Listed records START
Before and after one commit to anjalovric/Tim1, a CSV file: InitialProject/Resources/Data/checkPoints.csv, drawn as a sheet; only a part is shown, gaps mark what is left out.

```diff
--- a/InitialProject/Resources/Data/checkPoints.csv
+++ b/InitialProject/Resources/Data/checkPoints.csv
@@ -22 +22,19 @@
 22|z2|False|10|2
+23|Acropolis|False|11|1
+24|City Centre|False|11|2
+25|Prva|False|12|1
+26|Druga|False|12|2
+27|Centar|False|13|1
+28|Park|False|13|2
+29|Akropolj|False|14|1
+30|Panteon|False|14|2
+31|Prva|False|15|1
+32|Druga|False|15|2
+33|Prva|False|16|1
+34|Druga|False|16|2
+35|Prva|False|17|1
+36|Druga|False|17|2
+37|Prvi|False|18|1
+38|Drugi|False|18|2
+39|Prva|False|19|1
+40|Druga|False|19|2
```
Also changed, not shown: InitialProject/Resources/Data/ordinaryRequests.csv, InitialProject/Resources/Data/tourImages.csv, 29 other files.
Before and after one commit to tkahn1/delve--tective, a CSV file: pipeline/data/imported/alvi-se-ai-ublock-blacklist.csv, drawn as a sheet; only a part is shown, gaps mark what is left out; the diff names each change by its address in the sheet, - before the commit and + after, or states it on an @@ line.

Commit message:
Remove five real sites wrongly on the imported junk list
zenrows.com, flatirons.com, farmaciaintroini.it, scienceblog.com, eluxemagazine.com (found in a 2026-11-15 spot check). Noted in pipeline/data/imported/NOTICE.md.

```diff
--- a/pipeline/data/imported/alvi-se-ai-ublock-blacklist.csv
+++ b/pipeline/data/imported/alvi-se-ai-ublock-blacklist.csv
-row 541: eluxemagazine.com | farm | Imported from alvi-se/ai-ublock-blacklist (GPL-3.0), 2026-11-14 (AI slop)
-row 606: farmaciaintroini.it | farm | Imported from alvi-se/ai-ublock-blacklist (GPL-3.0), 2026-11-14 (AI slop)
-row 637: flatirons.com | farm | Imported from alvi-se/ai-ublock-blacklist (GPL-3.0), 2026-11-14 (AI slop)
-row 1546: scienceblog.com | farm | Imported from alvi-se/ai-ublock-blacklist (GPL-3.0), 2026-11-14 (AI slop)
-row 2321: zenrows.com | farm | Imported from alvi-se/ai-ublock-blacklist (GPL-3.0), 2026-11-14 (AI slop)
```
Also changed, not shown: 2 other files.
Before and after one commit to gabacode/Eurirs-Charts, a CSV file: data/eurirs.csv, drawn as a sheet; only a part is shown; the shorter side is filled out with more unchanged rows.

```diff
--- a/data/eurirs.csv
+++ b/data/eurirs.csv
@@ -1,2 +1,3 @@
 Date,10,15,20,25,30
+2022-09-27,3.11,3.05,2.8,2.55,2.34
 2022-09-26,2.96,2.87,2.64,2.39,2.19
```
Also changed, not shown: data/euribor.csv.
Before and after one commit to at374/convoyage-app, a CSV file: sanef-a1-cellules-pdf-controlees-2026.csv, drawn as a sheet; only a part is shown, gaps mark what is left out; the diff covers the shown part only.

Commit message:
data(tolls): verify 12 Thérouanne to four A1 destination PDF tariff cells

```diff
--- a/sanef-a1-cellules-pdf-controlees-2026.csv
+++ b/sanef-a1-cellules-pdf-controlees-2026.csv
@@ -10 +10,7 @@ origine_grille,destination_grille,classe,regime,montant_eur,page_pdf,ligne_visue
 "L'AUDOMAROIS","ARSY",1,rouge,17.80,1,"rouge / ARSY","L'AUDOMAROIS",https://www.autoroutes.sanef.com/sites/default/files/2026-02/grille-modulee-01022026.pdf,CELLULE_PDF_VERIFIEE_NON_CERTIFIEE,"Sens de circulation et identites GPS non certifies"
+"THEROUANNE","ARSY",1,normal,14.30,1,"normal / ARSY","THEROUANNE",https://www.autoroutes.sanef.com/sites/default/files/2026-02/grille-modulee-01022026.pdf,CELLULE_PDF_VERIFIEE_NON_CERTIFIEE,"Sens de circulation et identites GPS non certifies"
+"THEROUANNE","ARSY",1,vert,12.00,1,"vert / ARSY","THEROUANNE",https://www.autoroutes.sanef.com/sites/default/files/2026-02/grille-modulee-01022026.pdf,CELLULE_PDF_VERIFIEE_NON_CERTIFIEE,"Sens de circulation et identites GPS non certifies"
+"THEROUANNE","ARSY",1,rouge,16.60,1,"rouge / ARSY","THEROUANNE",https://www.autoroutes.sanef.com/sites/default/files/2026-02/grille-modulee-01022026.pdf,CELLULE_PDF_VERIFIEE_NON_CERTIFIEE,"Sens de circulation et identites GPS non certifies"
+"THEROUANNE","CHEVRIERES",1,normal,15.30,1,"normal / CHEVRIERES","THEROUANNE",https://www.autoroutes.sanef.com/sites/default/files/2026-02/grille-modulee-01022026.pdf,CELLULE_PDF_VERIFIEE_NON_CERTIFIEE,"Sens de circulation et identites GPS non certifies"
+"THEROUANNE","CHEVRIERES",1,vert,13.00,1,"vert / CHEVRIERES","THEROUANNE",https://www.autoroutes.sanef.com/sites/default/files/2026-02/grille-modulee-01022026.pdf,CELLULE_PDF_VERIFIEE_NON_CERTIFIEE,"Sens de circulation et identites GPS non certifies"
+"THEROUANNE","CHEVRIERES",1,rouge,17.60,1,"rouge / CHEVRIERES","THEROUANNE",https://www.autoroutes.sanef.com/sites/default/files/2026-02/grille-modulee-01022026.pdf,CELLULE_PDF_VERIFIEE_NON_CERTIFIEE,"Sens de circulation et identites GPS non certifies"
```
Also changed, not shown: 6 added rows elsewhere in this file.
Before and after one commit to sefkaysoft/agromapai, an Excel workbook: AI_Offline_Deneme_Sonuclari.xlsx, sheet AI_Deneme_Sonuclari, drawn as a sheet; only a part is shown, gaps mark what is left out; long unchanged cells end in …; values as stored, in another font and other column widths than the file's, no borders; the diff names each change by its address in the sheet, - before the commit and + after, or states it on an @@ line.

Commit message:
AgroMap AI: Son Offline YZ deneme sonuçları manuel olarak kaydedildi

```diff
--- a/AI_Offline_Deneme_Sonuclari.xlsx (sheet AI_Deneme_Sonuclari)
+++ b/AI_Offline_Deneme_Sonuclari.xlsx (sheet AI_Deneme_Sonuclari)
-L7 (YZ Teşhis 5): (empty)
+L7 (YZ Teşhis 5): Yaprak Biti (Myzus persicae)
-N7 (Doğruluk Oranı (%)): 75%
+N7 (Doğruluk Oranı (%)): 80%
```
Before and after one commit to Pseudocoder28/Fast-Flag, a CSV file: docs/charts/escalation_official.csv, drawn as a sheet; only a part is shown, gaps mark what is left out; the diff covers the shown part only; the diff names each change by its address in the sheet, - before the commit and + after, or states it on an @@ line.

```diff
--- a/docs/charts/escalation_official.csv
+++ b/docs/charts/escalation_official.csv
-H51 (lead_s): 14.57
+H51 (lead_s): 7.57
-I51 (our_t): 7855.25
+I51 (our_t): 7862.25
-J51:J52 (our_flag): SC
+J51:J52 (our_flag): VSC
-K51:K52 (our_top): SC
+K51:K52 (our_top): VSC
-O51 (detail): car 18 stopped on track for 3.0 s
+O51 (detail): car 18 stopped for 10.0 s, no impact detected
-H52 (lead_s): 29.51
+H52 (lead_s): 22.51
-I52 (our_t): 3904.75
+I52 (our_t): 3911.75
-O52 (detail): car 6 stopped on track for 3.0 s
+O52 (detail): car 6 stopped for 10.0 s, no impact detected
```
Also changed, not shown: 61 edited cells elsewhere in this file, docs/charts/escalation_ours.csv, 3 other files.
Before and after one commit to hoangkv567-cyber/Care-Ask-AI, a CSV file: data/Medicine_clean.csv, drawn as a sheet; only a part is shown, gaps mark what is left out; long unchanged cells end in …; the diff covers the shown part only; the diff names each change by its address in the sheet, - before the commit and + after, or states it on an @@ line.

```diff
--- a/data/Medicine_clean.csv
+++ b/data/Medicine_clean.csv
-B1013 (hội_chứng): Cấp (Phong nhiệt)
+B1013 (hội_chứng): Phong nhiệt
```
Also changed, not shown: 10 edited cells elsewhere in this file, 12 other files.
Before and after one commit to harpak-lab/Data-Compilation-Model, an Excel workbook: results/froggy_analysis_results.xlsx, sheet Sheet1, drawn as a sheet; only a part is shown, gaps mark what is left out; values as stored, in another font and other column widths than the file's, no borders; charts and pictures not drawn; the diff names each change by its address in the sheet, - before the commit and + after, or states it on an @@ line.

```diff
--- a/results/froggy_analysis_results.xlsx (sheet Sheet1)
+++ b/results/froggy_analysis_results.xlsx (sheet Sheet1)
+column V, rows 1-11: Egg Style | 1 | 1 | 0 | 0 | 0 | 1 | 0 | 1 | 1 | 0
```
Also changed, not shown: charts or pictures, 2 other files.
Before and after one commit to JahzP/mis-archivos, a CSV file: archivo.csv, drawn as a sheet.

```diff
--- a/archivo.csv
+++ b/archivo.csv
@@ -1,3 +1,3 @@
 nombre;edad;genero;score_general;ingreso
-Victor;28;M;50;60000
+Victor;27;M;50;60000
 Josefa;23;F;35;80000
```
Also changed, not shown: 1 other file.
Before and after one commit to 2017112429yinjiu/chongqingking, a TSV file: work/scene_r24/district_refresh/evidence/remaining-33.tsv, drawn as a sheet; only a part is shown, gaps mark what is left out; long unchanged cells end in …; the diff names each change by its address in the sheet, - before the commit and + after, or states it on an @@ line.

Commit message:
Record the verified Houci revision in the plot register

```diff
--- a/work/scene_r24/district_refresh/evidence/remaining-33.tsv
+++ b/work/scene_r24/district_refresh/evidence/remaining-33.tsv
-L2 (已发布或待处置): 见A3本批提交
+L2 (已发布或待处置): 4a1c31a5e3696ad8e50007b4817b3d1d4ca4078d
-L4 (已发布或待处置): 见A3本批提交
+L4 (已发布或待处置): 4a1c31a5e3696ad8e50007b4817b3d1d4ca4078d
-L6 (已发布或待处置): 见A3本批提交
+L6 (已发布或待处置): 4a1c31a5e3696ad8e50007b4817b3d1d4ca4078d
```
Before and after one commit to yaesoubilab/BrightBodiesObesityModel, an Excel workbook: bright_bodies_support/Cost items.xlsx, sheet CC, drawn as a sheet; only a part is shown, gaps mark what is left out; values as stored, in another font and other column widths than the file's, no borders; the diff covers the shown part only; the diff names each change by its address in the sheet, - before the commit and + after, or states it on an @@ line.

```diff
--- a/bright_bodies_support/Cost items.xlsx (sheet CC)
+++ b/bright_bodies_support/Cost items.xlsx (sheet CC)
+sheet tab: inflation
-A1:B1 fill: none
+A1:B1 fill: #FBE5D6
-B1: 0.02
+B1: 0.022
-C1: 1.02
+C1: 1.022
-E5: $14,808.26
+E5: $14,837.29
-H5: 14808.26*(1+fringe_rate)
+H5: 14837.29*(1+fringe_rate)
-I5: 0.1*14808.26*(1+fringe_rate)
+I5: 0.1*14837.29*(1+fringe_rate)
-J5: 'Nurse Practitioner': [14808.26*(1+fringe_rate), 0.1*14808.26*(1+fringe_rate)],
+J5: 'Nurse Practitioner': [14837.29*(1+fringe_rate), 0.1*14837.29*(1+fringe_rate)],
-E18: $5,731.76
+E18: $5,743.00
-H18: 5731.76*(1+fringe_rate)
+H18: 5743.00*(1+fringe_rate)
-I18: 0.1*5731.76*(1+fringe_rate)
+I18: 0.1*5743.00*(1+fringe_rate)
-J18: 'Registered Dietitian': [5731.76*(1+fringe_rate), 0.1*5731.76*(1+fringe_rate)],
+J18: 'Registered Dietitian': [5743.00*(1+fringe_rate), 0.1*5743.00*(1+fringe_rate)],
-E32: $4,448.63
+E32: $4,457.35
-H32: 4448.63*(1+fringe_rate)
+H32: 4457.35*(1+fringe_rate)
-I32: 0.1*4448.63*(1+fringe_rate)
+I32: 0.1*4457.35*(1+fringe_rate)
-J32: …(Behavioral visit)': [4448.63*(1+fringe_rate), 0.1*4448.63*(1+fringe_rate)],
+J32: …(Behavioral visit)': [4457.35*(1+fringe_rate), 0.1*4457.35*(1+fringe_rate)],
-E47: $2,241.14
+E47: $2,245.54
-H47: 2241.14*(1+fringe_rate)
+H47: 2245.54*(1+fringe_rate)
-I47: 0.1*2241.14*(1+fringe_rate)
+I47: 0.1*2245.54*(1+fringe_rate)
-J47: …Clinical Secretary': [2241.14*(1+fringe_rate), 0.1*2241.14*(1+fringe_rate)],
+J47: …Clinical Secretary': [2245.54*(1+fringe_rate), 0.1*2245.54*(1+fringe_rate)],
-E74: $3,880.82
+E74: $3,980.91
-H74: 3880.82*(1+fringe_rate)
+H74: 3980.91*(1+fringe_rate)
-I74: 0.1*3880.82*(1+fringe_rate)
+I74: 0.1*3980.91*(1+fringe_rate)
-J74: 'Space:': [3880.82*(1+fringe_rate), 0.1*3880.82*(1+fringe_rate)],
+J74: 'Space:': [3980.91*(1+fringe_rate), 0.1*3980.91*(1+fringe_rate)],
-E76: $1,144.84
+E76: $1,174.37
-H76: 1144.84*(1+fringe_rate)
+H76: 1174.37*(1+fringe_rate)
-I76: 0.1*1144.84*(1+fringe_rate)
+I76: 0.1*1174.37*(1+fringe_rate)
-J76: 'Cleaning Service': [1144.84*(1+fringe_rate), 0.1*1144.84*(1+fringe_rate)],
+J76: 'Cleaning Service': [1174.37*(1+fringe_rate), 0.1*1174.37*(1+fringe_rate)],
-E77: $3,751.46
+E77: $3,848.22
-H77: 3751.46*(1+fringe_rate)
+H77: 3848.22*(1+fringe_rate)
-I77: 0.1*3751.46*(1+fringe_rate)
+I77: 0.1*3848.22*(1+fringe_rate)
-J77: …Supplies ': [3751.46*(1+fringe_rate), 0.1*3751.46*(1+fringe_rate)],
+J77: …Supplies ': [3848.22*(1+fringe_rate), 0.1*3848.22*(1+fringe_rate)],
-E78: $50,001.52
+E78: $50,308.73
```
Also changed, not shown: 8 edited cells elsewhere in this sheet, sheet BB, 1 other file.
Listed records END
## Task description:
Print only what lies in the material above starting at the line with "Before and after one commit to hoangkv567-cyber/Care-Ask-AI, a" and ending at the line with "Also changed, not shown: 1 other file.", every line exactly as given.

## Result of the exercise:
Before and after one commit to hoangkv567-cyber/Care-Ask-AI, a CSV file: data/Medicine_clean.csv, drawn as a sheet; only a part is shown, gaps mark what is left out; long unchanged cells end in …; the diff covers the shown part only; the diff names each change by its address in the sheet, - before the commit and + after, or states it on an @@ line.

```diff
--- a/data/Medicine_clean.csv
+++ b/data/Medicine_clean.csv
-B1013 (hội_chứng): Cấp (Phong nhiệt)
+B1013 (hội_chứng): Phong nhiệt
```
Also changed, not shown: 10 edited cells elsewhere in this file, 12 other files.
Before and after one commit to harpak-lab/Data-Compilation-Model, an Excel workbook: results/froggy_analysis_results.xlsx, sheet Sheet1, drawn as a sheet; only a part is shown, gaps mark what is left out; values as stored, in another font and other column widths than the file's, no borders; charts and pictures not drawn; the diff names each change by its address in the sheet, - before the commit and + after, or states it on an @@ line.

```diff
--- a/results/froggy_analysis_results.xlsx (sheet Sheet1)
+++ b/results/froggy_analysis_results.xlsx (sheet Sheet1)
+column V, rows 1-11: Egg Style | 1 | 1 | 0 | 0 | 0 | 1 | 0 | 1 | 1 | 0
```
Also changed, not shown: charts or pictures, 2 other files.
Before and after one commit to JahzP/mis-archivos, a CSV file: archivo.csv, drawn as a sheet.

```diff
--- a/archivo.csv
+++ b/archivo.csv
@@ -1,3 +1,3 @@
 nombre;edad;genero;score_general;ingreso
-Victor;28;M;50;60000
+Victor;27;M;50;60000
 Josefa;23;F;35;80000
```
Also changed, not shown: 1 other file.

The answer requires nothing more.